Bringing Diversity, Equity, and Inclusion to the Books We Read
April 8, 2022
Mary Mecham, a mother of two children with rare genetic disorders to whom she reads every day, grew frustrated by the lack of books that had characters who resembled her children. She began to search for stories that featured people with disabilities and met authors with disabilities who wrote about their own struggles. To share these works, she created Disability Book Week, which runs from April 23 to 29. We spoke to Brianna TenBrink, autism advocate and Disability Book Week panelist, about the portrayal of people with disabilities in literature, how that’s changing, and some good reads to consider for anyone interested in participating.
Daniel Levine: Brianna, thanks for joining us.
Brianna TenBrink: Thank you for having me.
Daniel Levine: We’re going to talk about Disability Book Week, the changing portrayal of people with disabilities in literary works, and your own work as an advocate. Perhaps we can start with some basics. What is Disability Book Week?
Brianna TenBrink: Simply put, Disability Book Week is an initiative that promotes inclusivity of those with disabilities in literature. It takes place during the month of April from the 23rd to the 29th. And it’s very exciting because this is our first year of this initiative. So we are counting down the days at this point to our very first Disability Book Week.
Daniel Levine: And how did it come about?
Brianna TenBrink: So currently I am a partner in the Texas Partners and Policymaking program, and this initiative was captained by this amazing disability advocate, mother, and author that I met there. Her name is Mary Mecham, and she took her passion for books combined with a need for individuals with disabilities to be represented in literature, much like her daughter, and transformed it into purpose. So that’s how it came about.

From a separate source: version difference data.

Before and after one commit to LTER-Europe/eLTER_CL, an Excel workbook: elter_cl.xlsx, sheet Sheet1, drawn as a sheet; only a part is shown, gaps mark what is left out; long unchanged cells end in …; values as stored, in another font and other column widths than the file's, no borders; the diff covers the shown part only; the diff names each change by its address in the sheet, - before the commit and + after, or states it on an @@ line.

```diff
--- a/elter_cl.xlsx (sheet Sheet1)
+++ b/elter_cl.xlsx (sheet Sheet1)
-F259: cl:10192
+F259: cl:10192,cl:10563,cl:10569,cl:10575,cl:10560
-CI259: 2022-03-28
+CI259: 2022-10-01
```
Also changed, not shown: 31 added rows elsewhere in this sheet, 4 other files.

Daniel Levine: You’re doing a lot of outreach to schools and libraries, but is this targeting only young readers or are you trying to reach a fuller audience?

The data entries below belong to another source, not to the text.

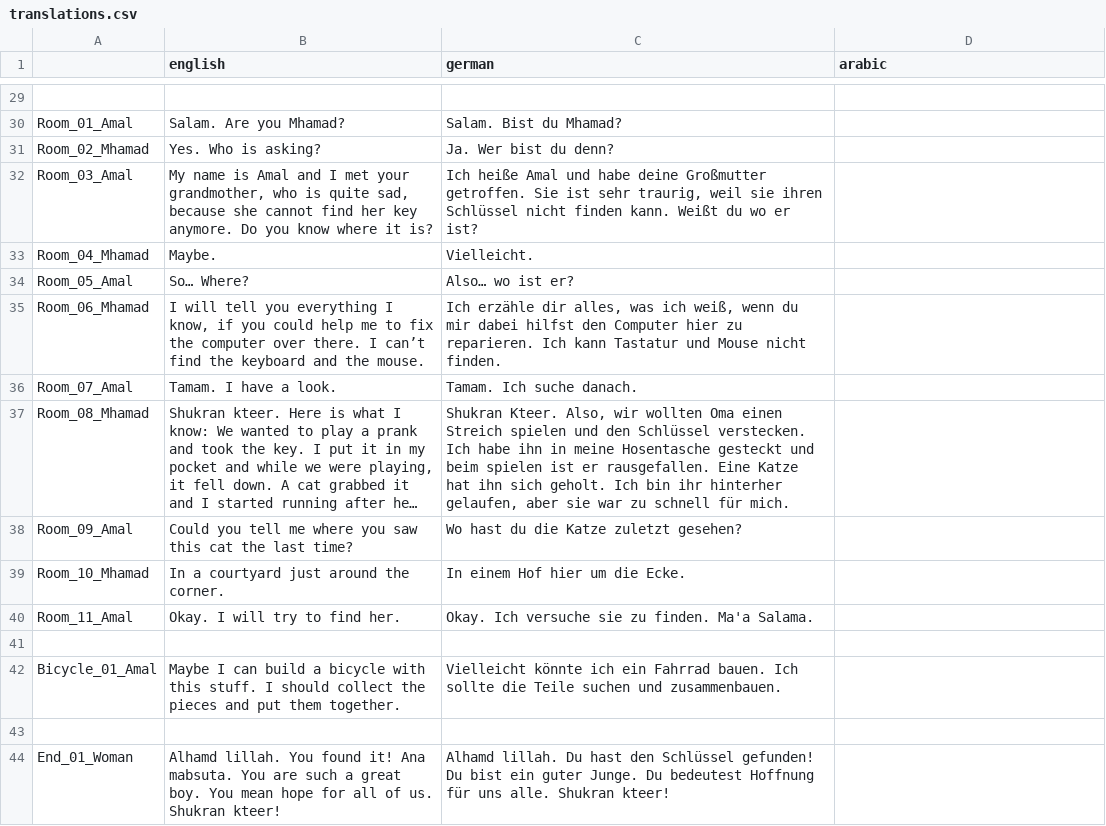
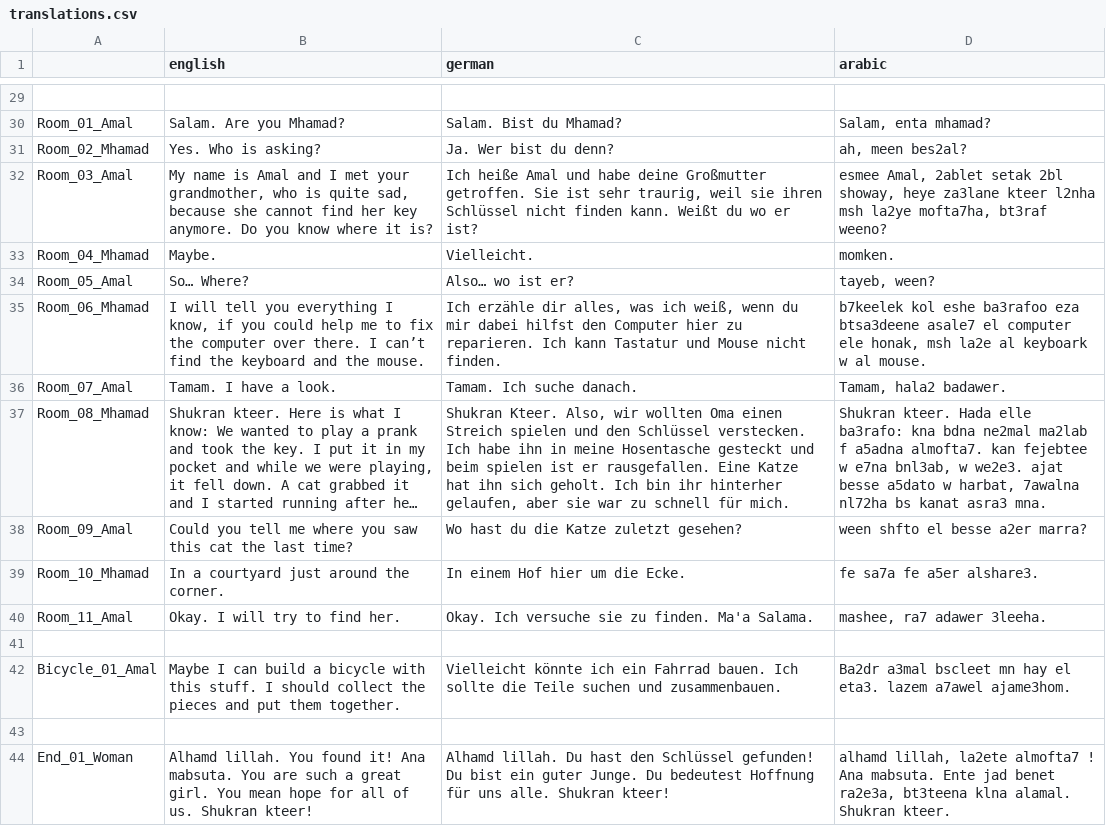
Before and after one commit to MartiniMoe/Amal, a CSV file: translations/translations.csv, drawn as a sheet; only a part is shown, gaps mark what is left out; long unchanged cells end in …; the diff covers the shown part only; the diff names each change by its address in the sheet, - before the commit and + after, or states it on an @@ line.

Commit message:
Arabic Translation
arabic translation of the text, using latin letters, hope this works.

```diff
--- a/translations/translations.csv
+++ b/translations/translations.csv
-D30 (arabic): (empty)
+D30 (arabic): Salam, enta mhamad?
-D31 (arabic): (empty)
+D31 (arabic): ah, meen bes2al?
-D32 (arabic): (empty)
+D32 (arabic): esmee Amal, 2ablet setak 2bl showay, heye za3lane kteer l2nha msh la2ye mofta7ha, bt3raf weeno?
-D33 (arabic): (empty)
+D33 (arabic): momken.
-D34 (arabic): (empty)
+D34 (arabic): tayeb, ween?
-D35 (arabic): (empty)
+D35 (arabic): b7keelek kol eshe ba3rafoo eza btsa3deene asale7 el computer ele honak, msh la2e al keyboark w al mouse.
-D36 (arabic): (empty)
+D36 (arabic): Tamam, hala2 badawer.
-D37 (arabic): (empty)
+D37 (arabic): Shukran kteer. Hada elle ba3rafo: kna bdna ne2mal ma2lab f a5adna almofta7. kan fejebtee w e7na bnl3ab, w we2e3. ajat besse a5dato w harbat, 7awalna nl72ha bs kanat asra3 mna.
-D38 (arabic): (empty)
+D38 (arabic): ween shfto el besse a2er marra?
-D39 (arabic): (empty)
+D39 (arabic): fe sa7a fe a5er alshare3.
-D40 (arabic): (empty)
+D40 (arabic): mashee, ra7 adawer 3leeha.
-D42 (arabic): (empty)
+D42 (arabic): Ba2dr a3mal bscleet mn hay el eta3. lazem a7awel ajame3hom.
-B44 (english): …a great boy. You mean…
+B44 (english): …a great girl. You mean…
-D44 (arabic): (empty)
+D44 (arabic): alhamd lillah, la2ete almofta7 ! Ana mabsuta. Ente jad benet ra2e3a, bt3teena klna alamal. Shukran kteer.
```
Also changed, not shown: 28 edited cells elsewhere in this file, 3 other files.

Brianna TenBrink: This initiative is definitely targeting everyone. Anybody who can read a book or can be read to, we ask that you participate. While we do think it is very important to get young readers familiar with reading about individuals with disabilities at an early age, we are working to get active with more widespread book clubs and on social media, doing some hashtag challenges to ensure that all age groups are encouraged to be a more inclusive reader.
Daniel Levine: How can people participate and what exactly is Disability Book Week?
Brianna TenBrink: So, it’s super easy during Disability Book Week, which takes place from April 23rd to April 29th. We encourage everyone to read a book that either features a main character with a disability or is written by an author with a disability. We also have some recommendations on our website that you can feel free to peruse and pick from. And bonus points if you read more than one.
Daniel Levine: As an English major, when I thought about people with disabilities through literature that I’ve encountered, everything from Richard III to Moby Dick, they always haven’t been cast in the greatest light. There certainly have been biographies like Helen Keller’s or Christie Brown’s, but in general, how have people with disabilities been portrayed in literature?
Brianna TenBrink: From my experience, I find that characters fall into one of three categories. They’re either gravely unhappy with their lives because of their disability, suffering in some sense because of it, or they are portrayed or feel as if they are a burden to those around them. Rarely are these individuals with disabilities treated in literature, if they are even included at all, as perfect the way that they are. I’ve noticed that if individuals with disabilities are portrayed as perfect, the way that they are, they then somehow become super humans that are able to do extraordinary things. Now I have two younger sisters on the autism spectrum and while I think they’re super, they definitely aren’t flying around or solving math problems in a matter of seconds. They aren’t human calculators, they’re human beings that want to be valued just as the way they are. And so that’s why Disability Book Week is so important because it’s all about promoting empowering literature in a realistic sense.
Daniel Levine: Well, talk to me about your advocacy work in autism. You mentioned you have two sisters. What was it like to grow up in a household where you had two siblings who had autism?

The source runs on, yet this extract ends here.